* Task prompt
Below are the records; locate each line with the word "shown" and copy it.

* Source information
((

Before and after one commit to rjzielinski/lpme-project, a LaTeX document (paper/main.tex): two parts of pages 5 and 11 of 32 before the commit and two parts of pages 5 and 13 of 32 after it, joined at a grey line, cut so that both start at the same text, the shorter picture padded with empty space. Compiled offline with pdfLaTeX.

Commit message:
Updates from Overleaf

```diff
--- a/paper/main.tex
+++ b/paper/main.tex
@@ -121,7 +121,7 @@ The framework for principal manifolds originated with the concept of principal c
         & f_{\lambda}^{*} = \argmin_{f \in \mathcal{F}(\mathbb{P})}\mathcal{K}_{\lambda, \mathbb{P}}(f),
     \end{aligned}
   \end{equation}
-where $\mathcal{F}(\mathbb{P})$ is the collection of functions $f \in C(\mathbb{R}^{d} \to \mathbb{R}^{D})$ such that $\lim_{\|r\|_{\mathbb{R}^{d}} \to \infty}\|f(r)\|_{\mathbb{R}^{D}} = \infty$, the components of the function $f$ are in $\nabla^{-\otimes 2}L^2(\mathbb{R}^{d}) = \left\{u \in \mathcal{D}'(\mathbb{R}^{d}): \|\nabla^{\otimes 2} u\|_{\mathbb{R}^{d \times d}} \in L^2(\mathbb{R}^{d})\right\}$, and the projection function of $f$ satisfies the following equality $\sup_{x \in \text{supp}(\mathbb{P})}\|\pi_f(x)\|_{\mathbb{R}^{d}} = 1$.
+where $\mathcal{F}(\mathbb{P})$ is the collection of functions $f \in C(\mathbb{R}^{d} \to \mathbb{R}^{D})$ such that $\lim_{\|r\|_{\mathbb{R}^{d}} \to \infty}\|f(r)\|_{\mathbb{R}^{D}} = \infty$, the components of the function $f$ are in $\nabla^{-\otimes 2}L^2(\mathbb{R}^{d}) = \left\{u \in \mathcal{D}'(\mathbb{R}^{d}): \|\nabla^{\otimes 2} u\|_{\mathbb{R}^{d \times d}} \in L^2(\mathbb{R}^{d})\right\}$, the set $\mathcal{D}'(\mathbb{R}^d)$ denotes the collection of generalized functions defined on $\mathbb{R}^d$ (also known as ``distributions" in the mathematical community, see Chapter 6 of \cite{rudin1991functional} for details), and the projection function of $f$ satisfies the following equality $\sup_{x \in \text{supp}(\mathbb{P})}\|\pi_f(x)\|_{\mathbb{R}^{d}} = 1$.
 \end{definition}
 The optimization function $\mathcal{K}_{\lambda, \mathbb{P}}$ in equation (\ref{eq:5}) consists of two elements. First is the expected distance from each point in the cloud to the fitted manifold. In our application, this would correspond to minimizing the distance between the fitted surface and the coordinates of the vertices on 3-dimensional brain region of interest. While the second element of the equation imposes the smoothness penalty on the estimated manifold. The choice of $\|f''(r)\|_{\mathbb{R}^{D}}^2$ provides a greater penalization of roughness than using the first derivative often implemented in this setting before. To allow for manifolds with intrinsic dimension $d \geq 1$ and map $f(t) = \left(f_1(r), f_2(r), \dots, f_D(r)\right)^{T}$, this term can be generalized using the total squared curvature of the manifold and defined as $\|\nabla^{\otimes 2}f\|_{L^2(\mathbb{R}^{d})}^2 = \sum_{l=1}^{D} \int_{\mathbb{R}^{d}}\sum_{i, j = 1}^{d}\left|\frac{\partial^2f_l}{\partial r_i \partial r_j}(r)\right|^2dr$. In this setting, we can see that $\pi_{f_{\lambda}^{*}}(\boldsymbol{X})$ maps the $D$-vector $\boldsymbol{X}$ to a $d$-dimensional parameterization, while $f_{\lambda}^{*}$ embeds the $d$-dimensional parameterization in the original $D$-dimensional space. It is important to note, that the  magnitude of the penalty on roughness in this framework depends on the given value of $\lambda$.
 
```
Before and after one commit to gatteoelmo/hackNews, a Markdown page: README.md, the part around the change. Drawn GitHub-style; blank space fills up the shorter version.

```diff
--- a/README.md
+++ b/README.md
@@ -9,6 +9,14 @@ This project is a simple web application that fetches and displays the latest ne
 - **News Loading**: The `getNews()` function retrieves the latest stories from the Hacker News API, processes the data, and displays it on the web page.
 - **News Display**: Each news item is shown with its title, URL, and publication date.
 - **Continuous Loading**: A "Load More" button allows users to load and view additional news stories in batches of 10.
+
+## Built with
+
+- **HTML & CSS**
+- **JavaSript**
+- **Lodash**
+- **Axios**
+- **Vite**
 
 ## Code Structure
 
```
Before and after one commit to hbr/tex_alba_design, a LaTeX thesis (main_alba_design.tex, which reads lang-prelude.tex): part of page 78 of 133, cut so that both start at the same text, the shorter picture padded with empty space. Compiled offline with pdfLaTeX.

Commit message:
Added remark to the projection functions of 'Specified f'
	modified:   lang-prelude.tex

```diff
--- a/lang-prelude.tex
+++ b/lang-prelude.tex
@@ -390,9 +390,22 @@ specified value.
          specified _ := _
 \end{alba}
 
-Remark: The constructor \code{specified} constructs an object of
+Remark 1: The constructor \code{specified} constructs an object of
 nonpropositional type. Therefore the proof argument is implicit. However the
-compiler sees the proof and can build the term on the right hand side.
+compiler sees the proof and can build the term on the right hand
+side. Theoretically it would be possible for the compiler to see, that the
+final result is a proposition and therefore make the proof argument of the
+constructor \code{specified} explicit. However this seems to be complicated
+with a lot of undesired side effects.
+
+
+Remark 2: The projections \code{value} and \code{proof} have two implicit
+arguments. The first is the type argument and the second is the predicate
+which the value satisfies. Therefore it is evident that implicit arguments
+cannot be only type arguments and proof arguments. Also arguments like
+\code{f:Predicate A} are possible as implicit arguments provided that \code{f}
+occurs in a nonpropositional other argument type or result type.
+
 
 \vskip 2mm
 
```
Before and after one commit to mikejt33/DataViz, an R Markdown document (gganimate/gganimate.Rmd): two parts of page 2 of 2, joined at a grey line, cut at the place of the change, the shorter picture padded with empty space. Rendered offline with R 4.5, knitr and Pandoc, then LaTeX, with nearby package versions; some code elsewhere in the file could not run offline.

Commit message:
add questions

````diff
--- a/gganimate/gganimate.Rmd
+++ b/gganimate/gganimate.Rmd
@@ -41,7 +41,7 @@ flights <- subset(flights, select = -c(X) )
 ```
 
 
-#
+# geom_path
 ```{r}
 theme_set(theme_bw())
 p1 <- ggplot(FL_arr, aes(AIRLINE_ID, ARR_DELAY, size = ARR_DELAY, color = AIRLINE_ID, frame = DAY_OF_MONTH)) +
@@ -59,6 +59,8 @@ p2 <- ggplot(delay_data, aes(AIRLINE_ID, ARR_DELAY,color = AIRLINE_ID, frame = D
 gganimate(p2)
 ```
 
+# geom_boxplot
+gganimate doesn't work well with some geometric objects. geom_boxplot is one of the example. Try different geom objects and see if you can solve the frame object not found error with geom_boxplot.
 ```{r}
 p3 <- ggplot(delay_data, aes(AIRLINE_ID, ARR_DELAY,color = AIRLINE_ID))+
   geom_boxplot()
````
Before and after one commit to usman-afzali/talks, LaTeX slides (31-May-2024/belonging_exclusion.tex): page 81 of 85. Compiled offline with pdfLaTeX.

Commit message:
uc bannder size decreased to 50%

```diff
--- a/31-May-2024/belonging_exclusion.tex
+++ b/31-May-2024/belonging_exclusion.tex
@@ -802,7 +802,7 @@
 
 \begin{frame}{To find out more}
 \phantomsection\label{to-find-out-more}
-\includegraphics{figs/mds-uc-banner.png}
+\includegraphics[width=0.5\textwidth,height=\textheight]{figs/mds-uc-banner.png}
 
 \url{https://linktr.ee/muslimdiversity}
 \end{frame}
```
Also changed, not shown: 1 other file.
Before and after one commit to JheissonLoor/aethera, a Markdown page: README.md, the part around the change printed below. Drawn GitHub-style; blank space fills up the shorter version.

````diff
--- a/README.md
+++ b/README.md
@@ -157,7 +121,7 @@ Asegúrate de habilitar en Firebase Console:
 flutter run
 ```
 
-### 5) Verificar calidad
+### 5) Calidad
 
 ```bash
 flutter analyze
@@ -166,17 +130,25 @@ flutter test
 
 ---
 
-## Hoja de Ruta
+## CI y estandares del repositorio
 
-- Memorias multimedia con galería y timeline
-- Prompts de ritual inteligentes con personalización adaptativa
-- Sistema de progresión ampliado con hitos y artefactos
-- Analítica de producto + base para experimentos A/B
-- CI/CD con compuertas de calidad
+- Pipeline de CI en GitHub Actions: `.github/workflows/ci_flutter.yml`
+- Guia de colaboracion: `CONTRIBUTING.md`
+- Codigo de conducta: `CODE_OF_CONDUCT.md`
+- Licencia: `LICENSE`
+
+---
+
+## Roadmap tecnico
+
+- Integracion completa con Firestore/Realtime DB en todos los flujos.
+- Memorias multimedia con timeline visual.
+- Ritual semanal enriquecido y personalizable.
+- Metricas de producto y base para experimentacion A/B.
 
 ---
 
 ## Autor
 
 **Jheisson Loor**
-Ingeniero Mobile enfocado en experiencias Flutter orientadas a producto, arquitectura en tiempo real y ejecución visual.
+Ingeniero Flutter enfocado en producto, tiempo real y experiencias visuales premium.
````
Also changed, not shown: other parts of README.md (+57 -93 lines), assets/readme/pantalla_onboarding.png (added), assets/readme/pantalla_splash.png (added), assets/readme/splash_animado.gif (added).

))

* Output
 - **News Display**: Each news item is shown with its title, URL, and publication date.
Also changed, not shown: 1 other file.
Also changed, not shown: other parts of README.md (+57 -93 lines), assets/readme/pantalla_onboarding.png (added), assets/readme/pantalla_splash.png (added), assets/readme/splash_animado.gif (added).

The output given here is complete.